Preeclampsia, a potentially life-threatening complication of pregnancy, is more common in women with excess weight and there is now considerable evidence that the risk for this problem can be reduced with exercise.

Interestingly, a previous randomised-controlled intervention in 124 pregnant women reported that simple stretching exercises, consisting of slow muscle movements that had neither aerobic nor muscle resistance components, performed 5 times a week starting at 18 weeks of gestation, very impressively reduced the risk of early signs of preeclampsia, compared to walking 40 mins 5 times a week (2.6% versus 14.6%).

Now, a paper just published in the American Journal of Perinatology by Sowndramalingam Sankaralingam and colleagues from the University of Alberta, suggests that this difference may be due to a more positive effect of stretching exercises on reducing oxidative stress in blood vessels of these participants.

Immunohistochemical analyses of blood vessels embedded in fat biopsy samples obtained during cesarean sections from some of the women who were randomized to either stretching ( N = 6) or walking ( N = 5) exercises in this larger study, showed remarkably higher expression of the antioxidant superoxide dismutase (SOD) and plasma transferrin levels, an antioxidant marker.

In addition, plasma levels of transferrin continued to increase throughout gestation only among the stretchers.

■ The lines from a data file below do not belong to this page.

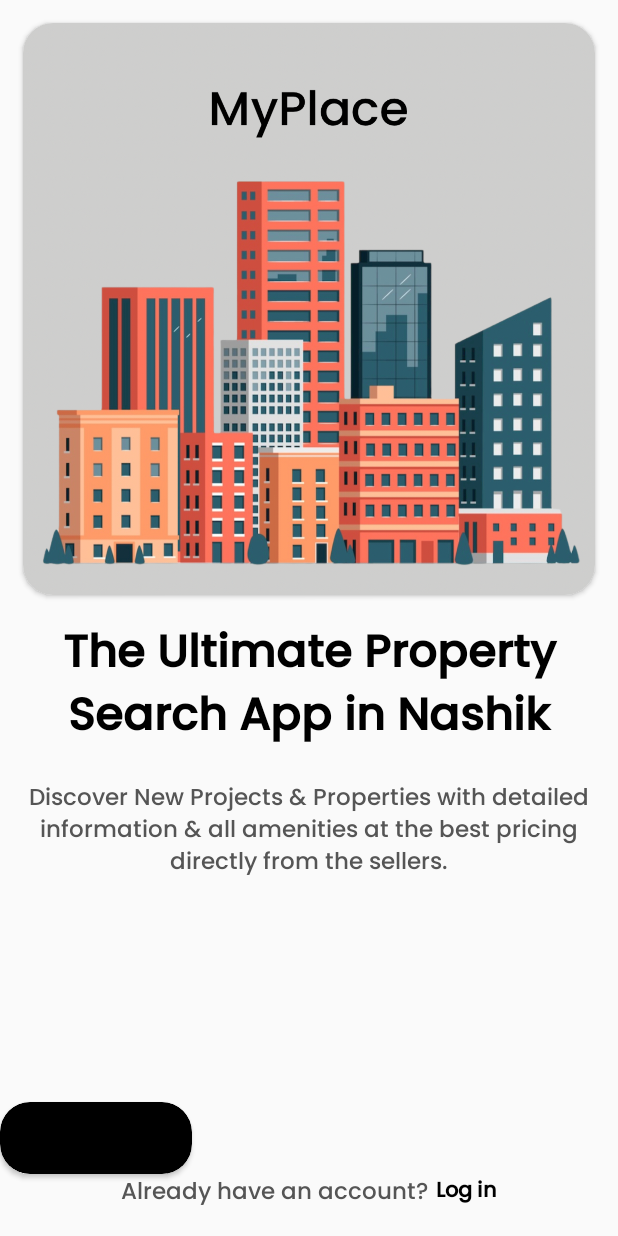
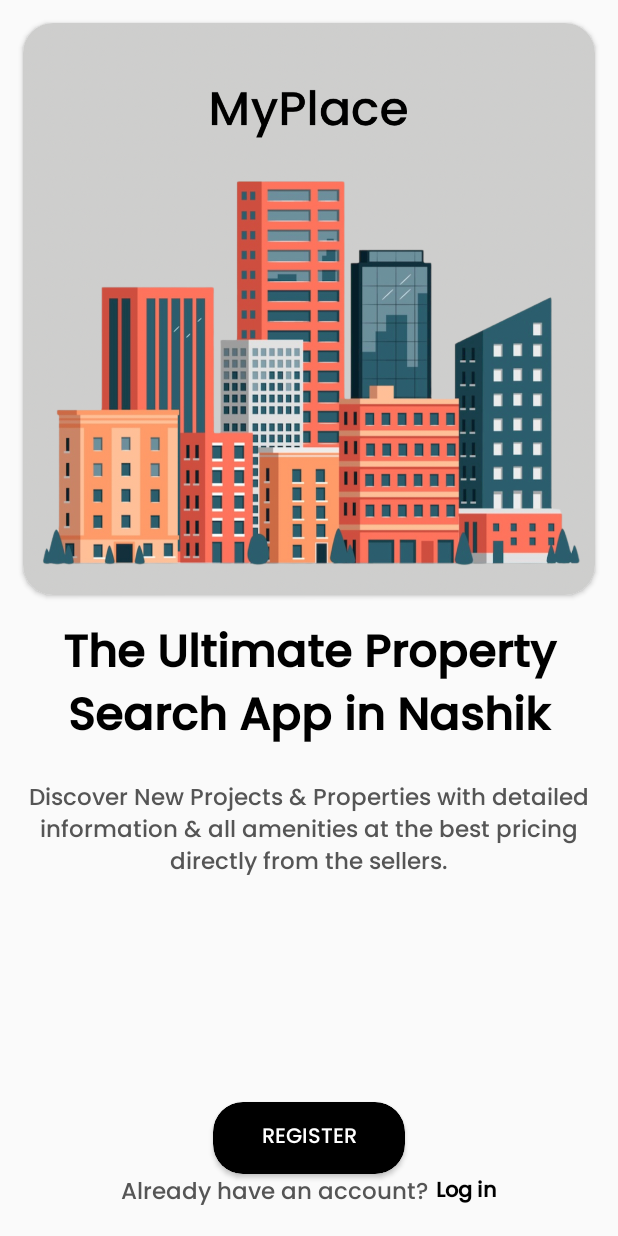
Before and after one commit to tanaykulkarni27/MyPlace, an Android app: the screen it shows after launch (MainActivity), on a phone screen of 412 x 824 dp. Run offline under Robolectric (Android 15) with nearby library versions, the phone set to English and light mode, and no system bars.

Commit message:
Updated app

```diff
--- a/app/src/main/res/layout/activity_main.xml
+++ b/app/src/main/res/layout/activity_main.xml
@@ -87,6 +87,7 @@
         app:cardCornerRadius="20dp"
         android:layout_above="@+id/lgn"
         android:backgroundTint="@color/black"
+        android:layout_centerHorizontal="true"
     >
         <Button
             android:layout_width="wrap_content"
@@ -95,6 +96,8 @@
             android:layout_marginRight="20dp"
             android:fontFamily="@font/poppins"
             android:backgroundTint="@color/black"
-            android:textColor="@color/white"/>
+            android:textColor="@color/white"
+            android:text="Register"
+        />
     </androidx.cardview.widget.CardView>
 </RelativeLayout>
```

Thus the authors conclude that the beneficial effect of regular stretching exercises during pregnancy not only trump the benefits of walking may be attributable to the higher antioxidant protective effect of this low-intensity exercise during pregnancy.

Incidentally, in the original study, walkers tended to exercised less than stretchers both overall and as pregnancy advanced, suggesting that stretching may be a better intervention as it is easier to perform and adhere to during pregnancy.

While neither stretching nor walking had any effect on body weight, it is certainly worth considering that stretching exercises should perhaps be routinely prescribed and encouraged in women at risk for preecmlampsia.

Edmonton, Alberta

Sankaralingam S, Jiang Y, Davidge ST, & Yeo S (2011). Effect of Exercise on Vascular Superoxide Dismutase Expression in High-Risk Pregnancy. American journal of perinatology PMID: 21815126